Beirut, 6 November, 2011 – Bahraini authorities has ordered doctors who treated injured protesters during the government crackdown on Pearl Square, to stop their medical work in the private clinics. Most of the doctors were suspended from their work in Salmaniya hospital during April 2011, after they provided help for injured anti-government protesters in February and March 2011. Twenty medics has been put on trial before the National Safety Court -Military court- and sentenced in September 2011 to prison terms ranging from five to 15 years. They were charged with possessing weapons, occupying the hospital, and inciting hatred of the regime. Medics have said they were only doing their job and treating anyone who needed medical care.

The Gulf Centre for Human Rights and the Bahrain Centre for Human Rights have received information and supporting documents show that the National Health Regulatory Authority in Bahrain ordered on November 2, 2011 the doctors to stop their work in private clinics, the only remaining source of income for the medics. This latest step of Bahraini authorities is a clear sign that harassment and persecution of the medics continue. Rula al-Saffar, one of the medics put on trial, told the Guardian that the reasons behind their persecutions “because we are a witness for what happened. We are a witness of the injured people, some of us were there when the hospital was seized…We are accused because we did our job.”

At the height of the protests, security forces stormed the Salmaniya hospital, Bahrain's main and only public hospital, and arrested dozens of doctors and other health workers. According to one of Salmaniya doctors, he estimates that 500 doctors, nurses and paramedics were called to interrogation where they have been stopped from working or dismissed. Many Bahrainis has accused the government of having made systematic efforts to deny medical services to wounded protesters. It is worth mentioning that the international organization “Doctors Without Borders” stopped working in Bahrain in August 2011 after its offices were also raided.

This new order to stop them from exercising their profession completely might be another move to silence them. Dr Nada Dhaif, a surgeon sentenced to 15 years, told Al Jazeera that the number of doctors being jailed is a "unique case" in the "history of any revolution or unrest, and in the history of medicine."
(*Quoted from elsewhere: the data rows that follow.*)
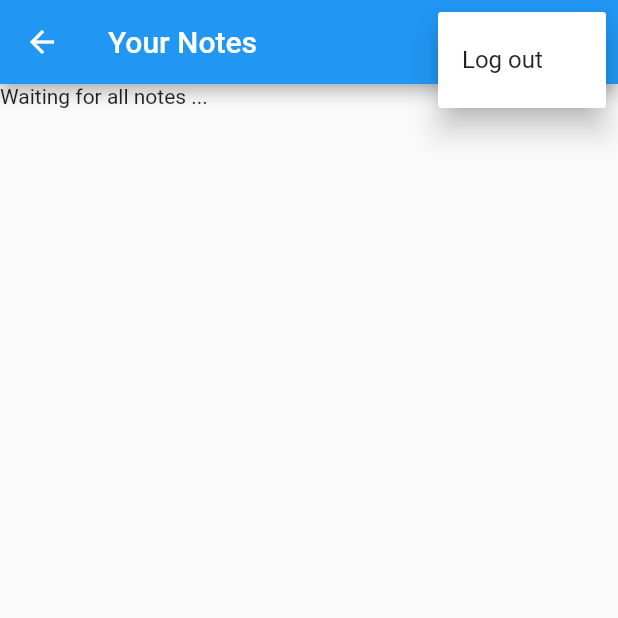
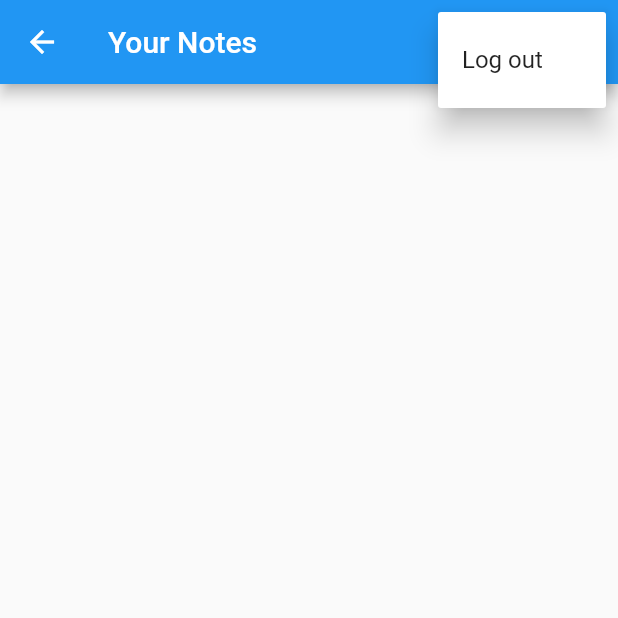
Before and after one commit to AdarshShukla1001/flutter-notes-app, a Flutter app: the NotesView screen opened by its route, after a tap on the "more vert" icon, on a phone screen of 412 x 824 dp, the top half of it. Run offline on Flutter 3.47's test engine with Material 2 defaults, Android fonts, the phone set to English and light mode, and no system bars; our stand-ins replace firebase_auth, firebase_core, sqflite; accounts and stored records are empty.

Commit message:
randered notes in notes view

```diff
--- a/lib/services/crud/notes_service.dart
+++ b/lib/services/crud/notes_service.dart
@@ -11,11 +11,16 @@ class NotesService{
 
   List<DatabaseNote> _notes = [];
   static final NotesService _shared = NotesService._sharedInstance();
-  NotesService._sharedInstance();
+  NotesService._sharedInstance(){
+    _notesStreamController = StreamController<List<DatabaseNote>>.broadcast(
+      onListen: (){
+        _notesStreamController.sink.add(_notes);      }
+    );
+  }
 
   factory NotesService() => _shared;
 
-  final _notesStreamController = StreamController<List<DatabaseNote>>.broadcast();
+  late final StreamController<List<DatabaseNote>> _notesStreamController;
 
   Stream<List<DatabaseNote>> get allNotes => _notesStreamController.stream;
 
@@ -326,7 +331,7 @@ const idColumn = "id";
       "text" TEXT,
       "is_synced_with_cloud" INTEGER NOT NULL DEFAULT 0,
       FOREIGN KEY("user_id") REFERENCES "user"("id"),
-      PRIMARY KEY("id" AUTOINCREMENT),
+      PRIMARY KEY("id" AUTOINCREMENT)
     )
 
 ''';
--- a/lib/view/notes/notes_view.dart
+++ b/lib/view/notes/notes_view.dart
@@ -24,17 +24,17 @@ String get userEmail => AuthService.firebase().currentUser!.email!;
 @override
 void initState(){
   _notesService = NotesService();
-  _notesService.open();
+  // _notesService.open();
   super.initState();
 }
 
 
-@override
-void dispose(){
+// @override
+// void dispose(){
 
-  _notesService.close();
-  super.initState();
-}
+//   _notesService.close();
+//   super.initState();
+// }
 
 
 
@@ -80,16 +80,35 @@ void dispose(){
               builder: (context, snapshot) {
                 switch (snapshot.connectionState){
                   case ConnectionState.waiting:
+
                     return const Text('Waiting for all notes ...');
+                  case ConnectionState.active:
+                    final allNotes = snapshot.data as List<DatabaseNote>;
+                    return ListView.builder(itemCount: allNotes.length,
+                    itemBuilder: (context, index) {
+                      final note = allNotes[index];
+                      return ListTile(
+                        title: Text(
+                          note.text,
+                          maxLines: 1,
+                          softWrap: true,
+                          overflow: TextOverflow.ellipsis,
+                          ),
+
+                      );
+                    }, );
+
+                    return const Text('got all the notes');
+
                   default:
-                    return const CircularProgressIndicator();
+                    return const Center(child: CircularProgressIndicator(),);
                 }
               });
 
 
 
 
-          default:
+            default:
               return CircularProgressIndicator();
           }
         }
```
“Those brave medics who have been acting according to the ethics of their noble profession, have already spent at least few weeks in prison and were interrogated and tortured to force false confessions.” said Nabeel Rajab, the director of Gulf Centre for Human Rights. “Ordering them to stop their work also in the private sector, after what they have gone through, is another form to harass and intimidate them that needs to stop immediately.” He added. Please write immediately in Arabic or English to:

- Urge the King to immediately drop all charges against the doctors and medics and to allow them to resume their work immediately؛

- Demand a full compensation for the ordeal and damages they and their families have endured. The treatment is against their civil and human rights and contrary to international law and Bahrain’s international human rights obligations؛

Please Send Appeals Now TO:

King Shaikh Hamad bin ‘Issa Al Khalifa Office of His Majesty the King P.O. Box 555 Rifa’a Palace, Manama, Bahrain Fax: +973 1766 4587

Shaikh Khaled bin Ali Al Khalifa Minister of Justice and Islamic Affairs Ministry of Justice and Islamic Affairs P. O. Box 450, Manama, Bahrain Fax: +973 17531284

Dr. Fatima al-Balushi Minister of Human Rights and Social Development, and Acting Minister of Health Ministry of Human Rights and Social Development PO Box 32868, Isa Town, Bahrain Fax: +973 17 682 248 E-mail:

For more information, please contact:

Bahrain: Nabeel Rajab (Arabic and English) +973-396-333-99

Lebanon: Khalid Ibrahim (Arabic and English) +961-701-595-52

The Gulf Centre for Human Rights is an independent centre and has been recently created and registered in Ireland. The Centre works to strengthen support for human rights defenders and independent journalists in Bahrain, Iraq, Kuwait, Oman, Qatar, Saudi Arabia, United Arab Emirates and Yemen.